Brought to you by OBS reviewer Omar
“All of us are born naked, helpless, and defenseless. Not so Pallas Athena.”
After the events in Zeus: King of Gods, Zeus kept his promise to Metis (Goddess of Good Counsel,) and when he became King of gods he made her his Queen. But Mother Earth loved all of her children and was not happy that Zeus had locked his father and the other Titans in the Tartaros. So as she did with Kronos, she prophesied against Zeus:
“As you overthrown your father, so shall your child by Metis overthrown you!.”
Zeus thought like his father, which led him to develop a plan: he took his wife for a fly Because Metis was daughter of the Titans Oceanus and Tethys, she was able to change forms as Zeus and the other Olympians could, too. He tricked her to change into different animals: from bird to raven to bat; to serpent; to eagle, and finally a dragonfly. He stayed as an eagle and ate her in the form of a dragonfly to always be together.
Time passed and Zeus forgot to listen to the voice in his head. He then took Hera as his new Queen. But unknown to everybody Metis was pregnant with his child. Zeus and Hera had children of their own and in his subconscious Metis had their child, a daughter. Inside Zeus’ head, Metis’ daughter learned about science, and fought the anxieties and nightmares of his father. When time was near for her debut on Olympus, Metis made the perfect clothings for her daughter pouring the last of her essence to it.
One day Zeus had the worst headache of his life. He asked for help to his children Hephaistos and Ares. While Poseidon and Ares hold him down, Hephaistos took his hammer and spike, and delivered a blow to Zeus’ forehead to ease the pain. From the wound was born Athena already a young woman and fully clothed. Her cry was not of a newborn, but of a warrior, and her eyes were the color of her father’s storm clouds.
From here on, the volumes of the olympians tell the stories of the main characters, while interacting or creating events for other greek figures. In this volume, we see the stories of Athena with Perseus, and Pallas and her father. I liked how the author brought to life other Greek stories as he is portraying Athena’s life.
One of my favorite characters in this comic were the Fates. To share one eye and a tooth between the three of them is something only triples like them could do. Not to mention how sarcastic they were.
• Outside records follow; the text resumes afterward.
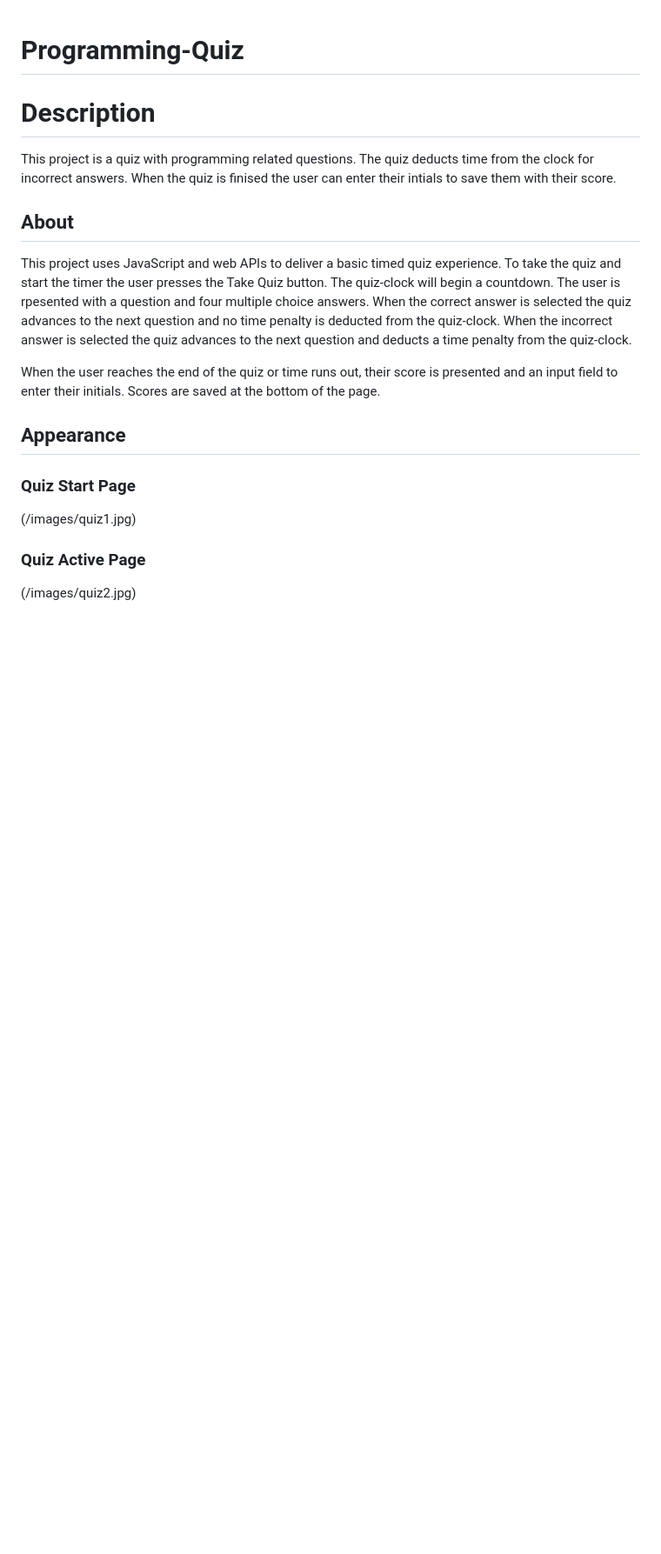
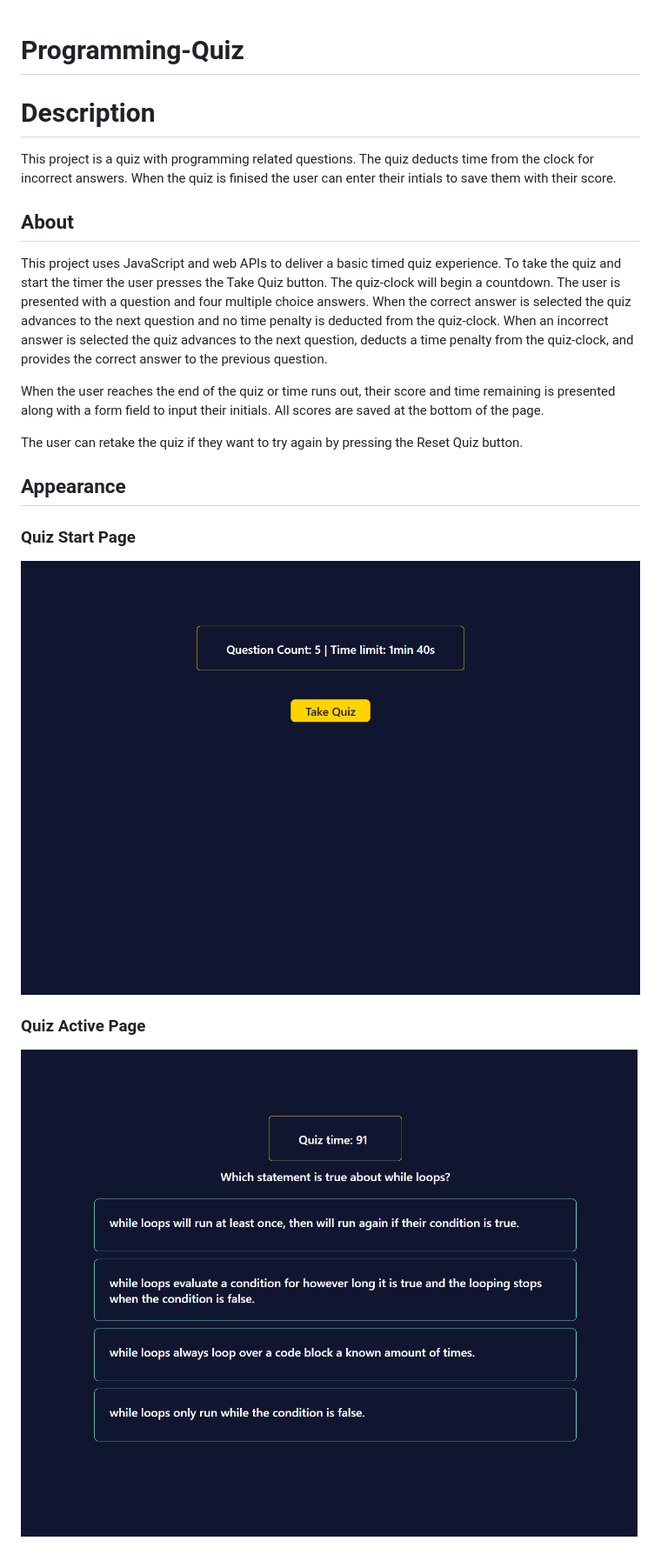
Before and after one commit to levisgaragegroupinc/Programming-Quiz, a Markdown page: README.md, the part around the change printed below. Shown: that part at 87% size. Drawn GitHub-style; pictures changed too: assets/images/page_1.png (added), assets/images/page_2.png (added); blank space fills up the shorter version.

Commit message:
updated readme with images

```diff
--- a/README.md
+++ b/README.md
@@ -6,16 +6,19 @@ This project is a quiz with programming related questions. The quiz deducts time
 
 ## About
 
-This project uses JavaScript and web APIs to deliver a basic timed quiz experience. To take the quiz and start the timer the user presses the Take Quiz button. The quiz-clock will begin a countdown. The user is rpesented with a question and four multiple choice answers. When the correct answer is selected the quiz advances to the next question and no time penalty is deducted from the quiz-clock. When the incorrect answer is selected the quiz advances to the next question and deducts a time penalty from the quiz-clock.
+This project uses JavaScript and web APIs to deliver a basic timed quiz experience. To take the quiz and start the timer the user presses the Take Quiz button. The quiz-clock will begin a countdown. The user is presented with a question and four multiple choice answers. When the correct answer is selected the quiz advances to the next question and no time penalty is deducted from the quiz-clock. When an incorrect answer is selected the quiz advances to the next question, deducts a time penalty from the quiz-clock, and provides the correct answer to the previous question.
 
-When the user reaches the end of the quiz or time runs out, their score is presented and an input field to enter their initials. Scores are saved at the bottom of the page.
+When the user reaches the end of the quiz or time runs out, their score and time remaining is presented along with a form field to input their initials. All scores are saved at the bottom of the page.
+
+The user can retake the quiz if they want to try again by pressing the Reset Quiz button.
 
 ## Appearance
 
 ### Quiz Start Page
-(/images/quiz1.jpg)
+
+![Quiz Start Screen](./assets/images/page_1.png)
 
 ### Quiz Active Page
 
-(/images/quiz2.jpg)
+![Quiz Active](./assets/images/page_2.png)
 
```
Also changed, not shown: other parts of README.md (+14 -1 lines), assets/images/page_2.1.png (added), assets/images/page_3.png (added), assets/images/page_4.png (added).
As the story progresses we see Athena change. She is smart and clever as her mother, but she is also has the power and the ferocity of her father. And if Zeus was capable of eating her mother, to stop a prophecy from coming true, what is Athena not capable of doing for the things she wants?
George O’Connor shows the reader that the old stories of the Greek weren’t always good or had a happy ending. He tells the stories as they were, and we see this one in a state of rage because her sanctuary was defiled by Medusa and Poseidon’s affair, she turns Medusa into the Gorgon monster that we know. Or how she used Perseus, her half brother, to later kill the Medusa.
The graphic novel teaches us that even though Athena is the God of Wisdom, being smart and wise, doesn’t mean that a person is good. Something that caught my attention was where the scientific name of the spiders come from. The cover for this graphic novel is great, too, it has Athena’s spear finished in a silver print, Medusa’s head can be seen, just like the Fates and the Giants.
I recommend you to read Athena: Grey-Eyed Goddess. It is good to revisit old tales and remember them. And if you don’t know a lot about greek gods this comic will get you started on the right path.
*OBS would like to thank the publisher for supplying a free copy of this title in exchange for an honest review*